Demon Lord has a certain charm to it. For obvious reasons the show never takes itself seriously, nor should it ever try to. It never needs that kind of tone-shift. It’s simply about a massively powerful dude, who lacks in about everything else – of course, it’s a classic combination. Still, Demon Lord is amusing at times. Some of it stems from its frequent fan-service which are always as the crux of an awkward or tense situation. Some of it comes from the mindless absurdity of the show itself.
The characters are what you’d expect. They’re neither written nor presented in a terrible way. Well… except for Diablo’s moments in episode 7 in which he seems to go through a major-depressive episode because elf-girl chose her brother instead of him. It’s odd and disjointed in all the wrong ways, also pretty pointless considering the conclusion was never doubted, ever. But, being an incredibly cohesive story was never the intent of Demon Lord. Half the time Diablo doesn’t even realise what’s happening amidst is forays into finding a weapon that isn’t ‘too powerful’ and accidentally finding himself amongst scantily clad women. I mean, there’s a part of me that enjoys it all, in its spiraling madness.
Fear the Walking Dead (Season1-2)
I used to be a massive fan of The Walking Dead. I saw the first two seasons as they aired 7-8 years ago when I was in my early teens. It was the best thing ever. The best television show I’d ever watched. It wasn’t just the raw violence that drew me in. Instead, it was the depiction of an apocalyptic environment, more specifically, in the reality of its presentation. The destruction of it all seemed so visceral, as did the pains of its people – the people fighting for a kind of survival they never before imagined. I always wanted more. I wanted more dram between the characters. I wanted the kind of against-the-odds drama I’d never seen before. I wanted to know how it all worked out or how it didn’t. And then… The Walking Dead became:
So, I haven’t watched the latest three seasons. After the first season of its prequel spin-off show, Fear the Walking Dead finished, I binged it. I really liked it. The characters felt full-bodied, as they did in some of the earlier seasons of TWD. Nick seems especially great at conveying the kind of character I wanted from that kind of show. Then, I assumed the show was cancelled – forgetting about it until this week. Now with four seasons and a fifth in the works, it has cemented its place in TWD canon.

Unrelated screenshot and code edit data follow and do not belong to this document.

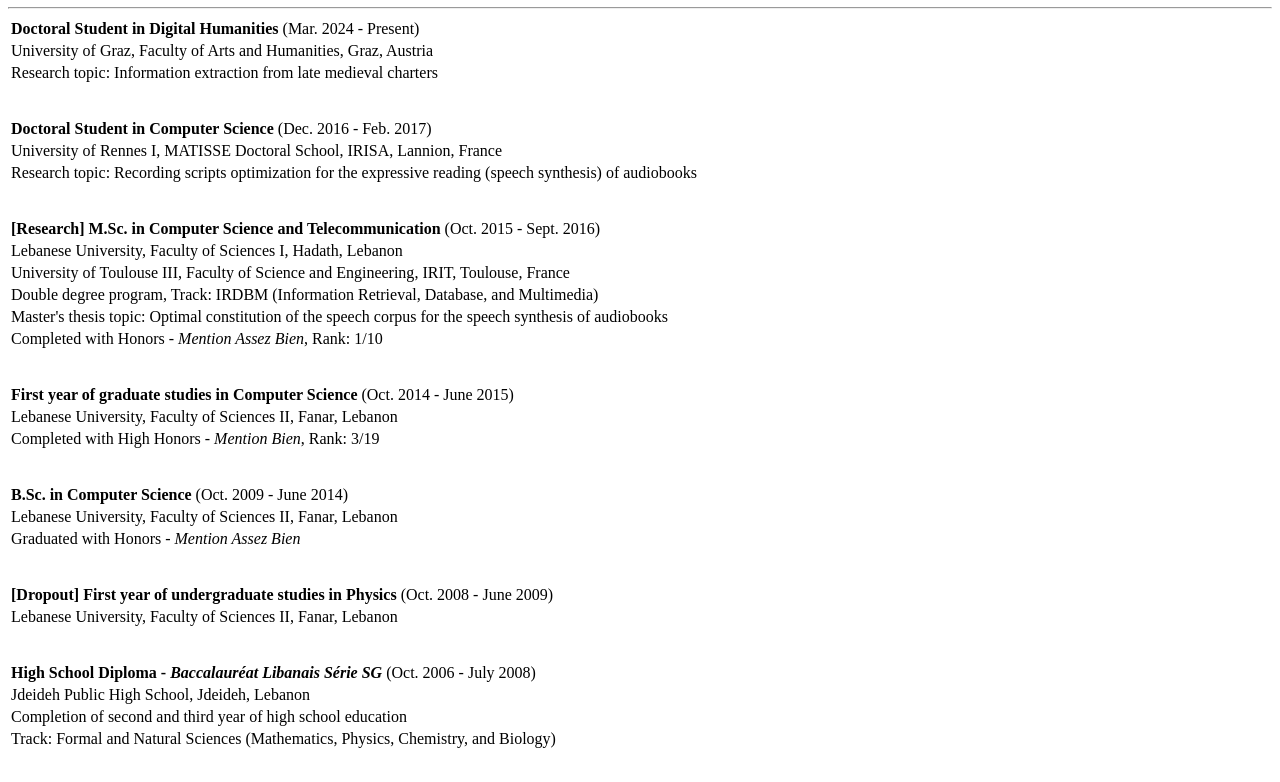
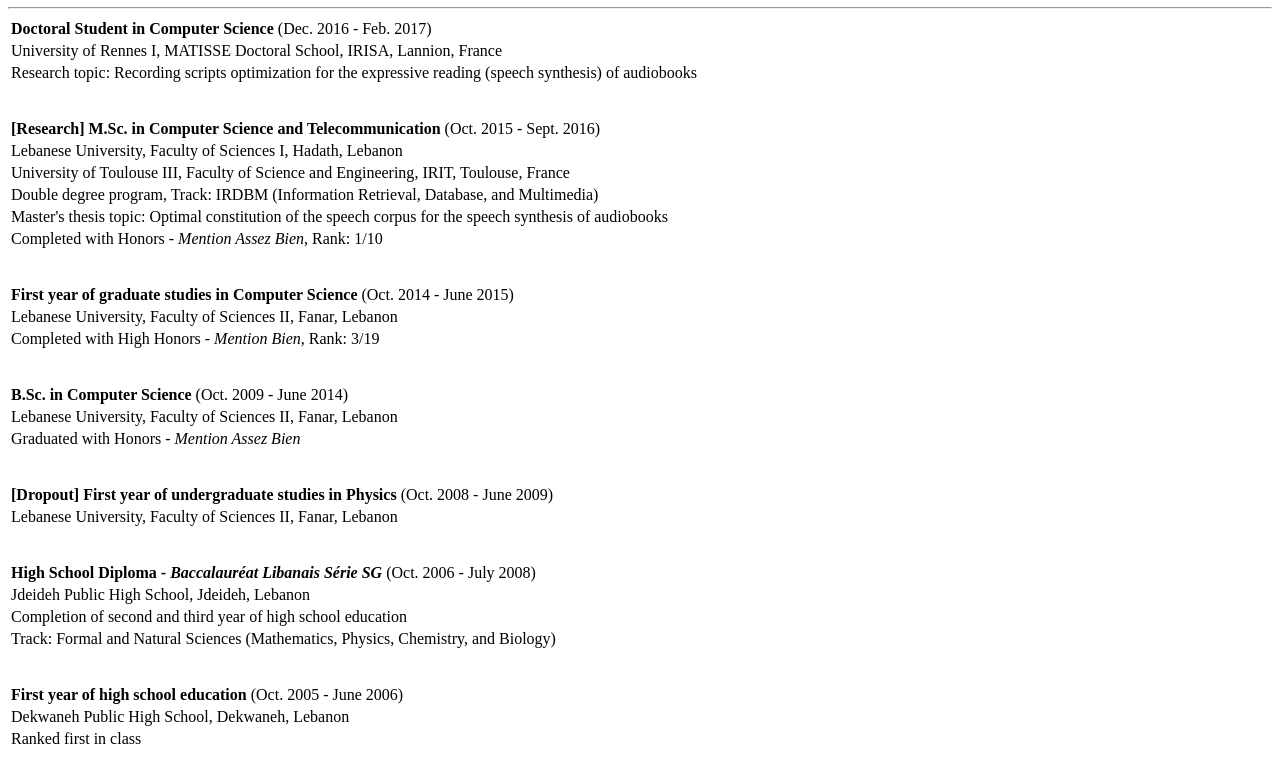
Before and after one commit to sandyaoun/sandyaoun.github.io, a plain HTML site: page educational-background.html in a window 1280 px wide. Shown: the part 83-865 px from the top of the page. Drawn offline with Linux system fonts and the light colour scheme.

Commit message:
Update educational-background.html

```diff
--- a/educational-background.html
+++ b/educational-background.html
@@ -14,22 +14,6 @@
 
     <table>
       <tbody>
-        <tr>
-          <td><b>Doctoral Student in Digital Humanities</b> (Mar. 2024 - Present)</td>
-        </tr>
-
-        <tr>
-          <td><a href="https://www.uni-graz.at/en/" class="blackWithLine">University of Graz</a>, <a href="https://gewi.uni-graz.at/en/" class="blackWithLine">Faculty of Arts and Humanities</a>, Graz, Austria</td>
-        </tr>
-
-        <tr>
-          <td>Research topic: Information extraction from late medieval charters</td>
-        </tr>
-
-        <tr class="height32">
-          <td></td>
-        </tr>
-
         <tr>
           <td><b>Doctoral Student in Computer Science</b> (Dec. 2016 - Feb. 2017)</td>
         </tr>
```
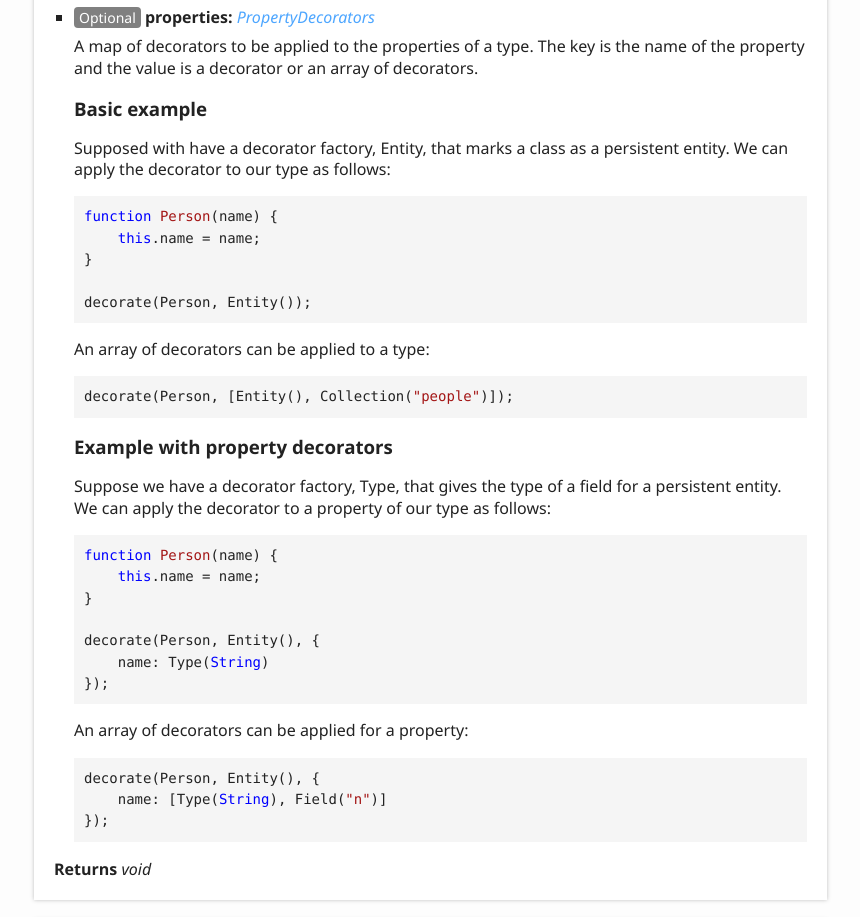
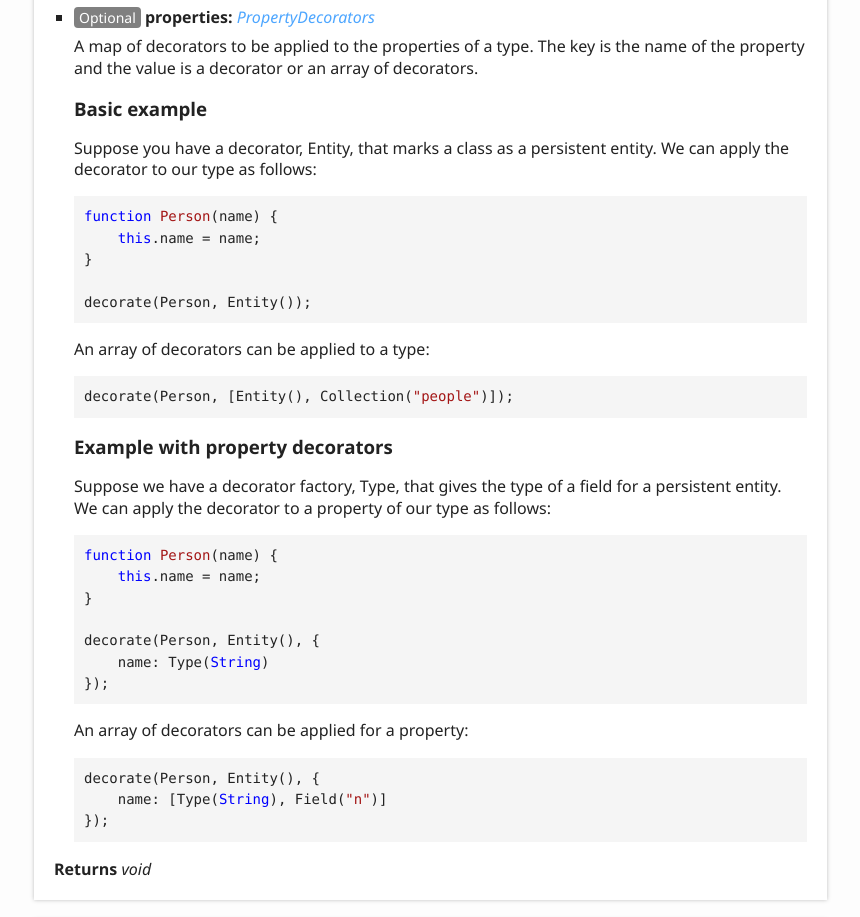
Before and after one commit to artifacthealth/reflect-helper, a plain HTML site: page globals.html in a window 1280 px wide. Shown: the part 1100-2017 px from the top of the page, without its empty margins (6-866 px from the left). Drawn offline with Linux system fonts and the light colour scheme.

Commit message:
Fixed typo

```diff
--- a/globals.html
+++ b/globals.html
@@ -135,7 +135,7 @@
 										<p>A map of decorators to be applied to the properties of a type. The key is the name of the property
 										and the value is a decorator or an array of decorators.</p>
 										<h3 id="basic-example">Basic example</h3>
-										<p>Supposed with have a decorator factory, Entity, that marks a class as a persistent entity. We can apply the decorator
+										<p>Suppose you have a decorator, Entity, that marks a class as a persistent entity. We can apply the decorator
 										to our type as follows:</p>
 										<pre><code class="lang-javascript"><span class="hljs-function"><span class="hljs-keyword">function</span> <span class="hljs-title">Person</span>(<span class="hljs-params">name</span>) </span>{
     <span class="hljs-keyword">this</span>.name = name;
```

I’m only on the second season, so I can’t talk about the later ones. But it offers something I need. I connect with Nick on a deep level. Not necessarily with his addiction – after all, despite how it may surprise some, I’m not a heroin addict. Yet, I have had moments with other things; having to question myself, having to step back for a second and observe my situation. I connect with Nick’s exclusion from society, and his perception of distance in the people around him. He’s smart, but let down by his own decisions. He’s resilient, but easily influenced by the things – the people – that break him. Because of this, he is best suited to disaster. The relationship he has with his sister, Alicia stands out too. It never seems manufactured. She know what he his, what he has done, and what he might do again. She realises in any moment he might take a step backwards again. Nevertheless, she loves him even more because of it. Seeing these relationships stand throughout such a huge arena of shit makes me feel just a bit of warmth inside.
How was your week?
Thanks for reading, as always!
-Chris (Follow me on Twitter and consider supporting Peach’s Almanac on Patreon!)